==== DATA FOR THIS TASK
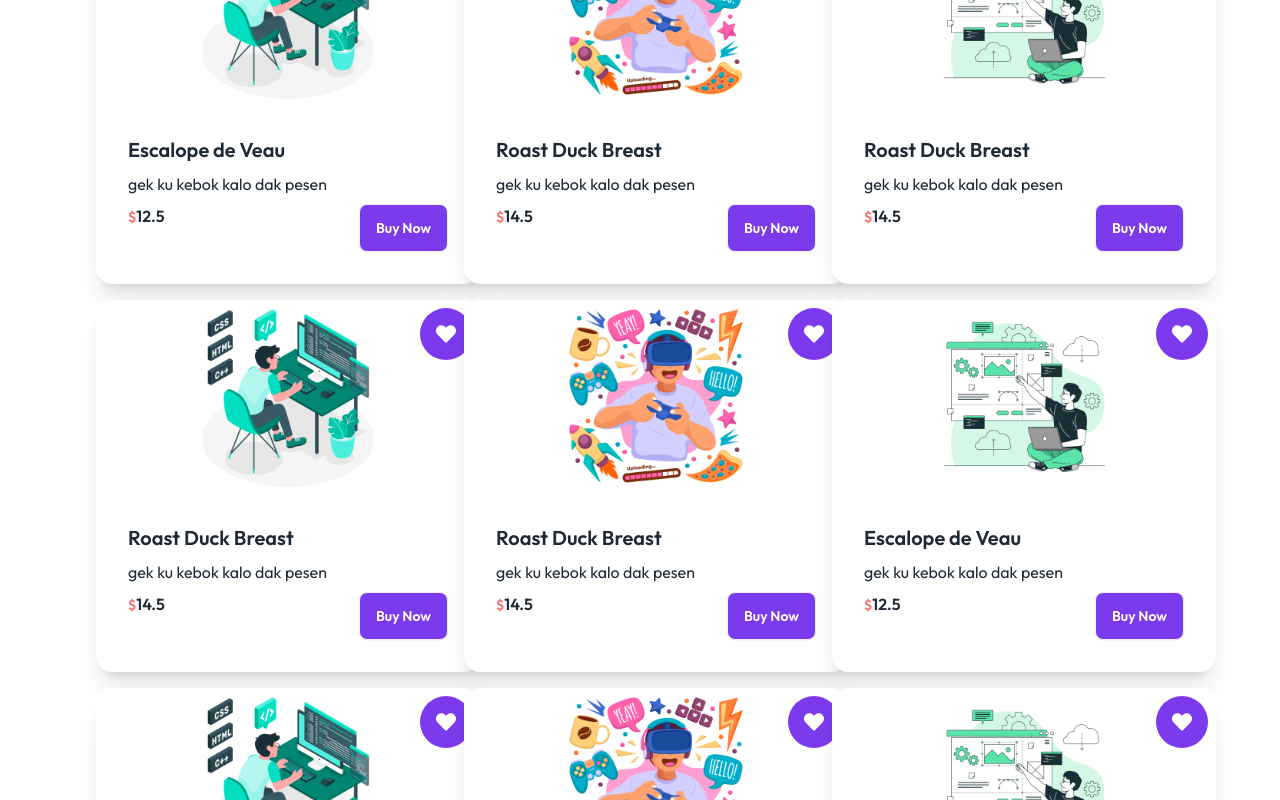
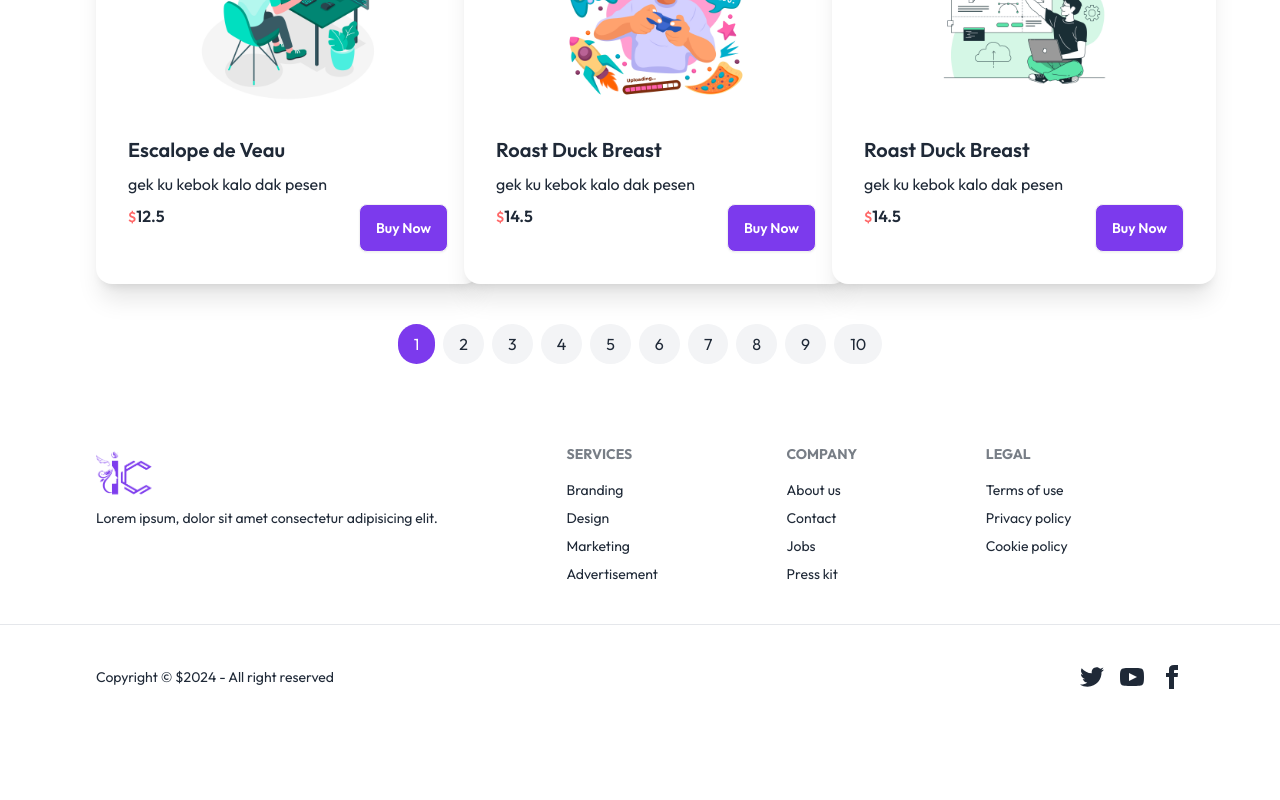
Before and after one commit to imancrrzii/resto-mern, a React (Vite) app in the folder mern-client/: page /menu in a window 1280 px wide. Shown: the part 1182-1982 px from the top of the page. After the commit the page ends 1911 px from the top, so only its background shows below. Built offline with nearby package versions, Linux system fonts and the light colour scheme.

Commit message:
feat: add pagination features on menu page

```diff
--- a/mern-client/src/pages/shop/Menu.jsx
+++ b/mern-client/src/pages/shop/Menu.jsx
@@ -6,6 +6,8 @@ const Menu = () => {
   const [filteredItem, setFilteredItem] = useState([]);
   const [selectedCategory, setSelectedCategory] = useState("all");
   const [sortOption, setSortOption] = useState("default");
+  const [currentPage, setCurrentPage] = useState(1);
+  const [itemsPerPage, setItemsPerPage] = useState(6);
 
   // loading data
   useEffect(() => {
@@ -32,12 +34,14 @@ const Menu = () => {
 
     setFilteredItem(filtered);
     setSelectedCategory(category);
+    setCurrentPage(1);
   };
 
   //   show all data func
   const showAll = () => {
     setFilteredItem(menu);
     setSelectedCategory("all");
+    setCurrentPage(1);
   };
 
   //   sorting
@@ -63,7 +67,14 @@ const Menu = () => {
         break;
     }
     setFilteredItem(sortedItems);
+    setCurrentPage(1);
   };
+
+  // pagination
+  const indexOfLastItem = currentPage * itemsPerPage;
+  const indexOfFirstItem = indexOfLastItem - itemsPerPage;
+  const currentItems = filteredItem.slice(indexOfFirstItem, indexOfLastItem);
+  const paginate = (pageNumber) => setCurrentPage(pageNumber);
   return (
     <div>
       {/* Menu Banner */}
@@ -157,7 +168,9 @@ const Menu = () => {
           {/* sorting */}
           <div className="flex justify-end mb-4 rounded-sm">
             {/* sorting options */}
-            <select name="sort" id="sort"
+            <select
+              name="sort"
+              id="sort"
               className="select select-bordered w-full max-w-xs"
               onChange={(e) => handleSortChange(e.target.value)}
             >
@@ -173,10 +186,29 @@ const Menu = () => {
         </div>
         {/* products card */}
         <div className="grid md:grid-cols-3 sm:grid-cols-2 grid-cols-1 gap-4">
-          {filteredItem.map((item) => (
+          {currentItems.map((item) => (
             <Card key={item._id} item={item} />
           ))}
         </div>
+      </div>
+
+      {/* pagination */}
+      <div className="flex justify-center my-10">
+        {Array.from({
+          length: Math.ceil(filteredItem.length / itemsPerPage),
+        }).map((_, index) => (
+          <button
+            key={index + 1}
+            onClick={() => paginate(index + 1)}
+            className={`mx-1 px-4 py-2 rounded-full ${
+              currentPage === index + 1
+                ? "bg-violet-600 text-white "
+                : "bg-gray-100"
+            }`}
+          >
+            {index + 1}
+          </button>
+        ))}
       </div>
     </div>
   );
```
========
Copy every line of the entries in which "setFilteredItem" can be found.

| ANSWER FOR THE TASK |
   const [filteredItem, setFilteredItem] = useState([]);
     setFilteredItem(filtered);
     setFilteredItem(menu);
     setFilteredItem(sortedItems);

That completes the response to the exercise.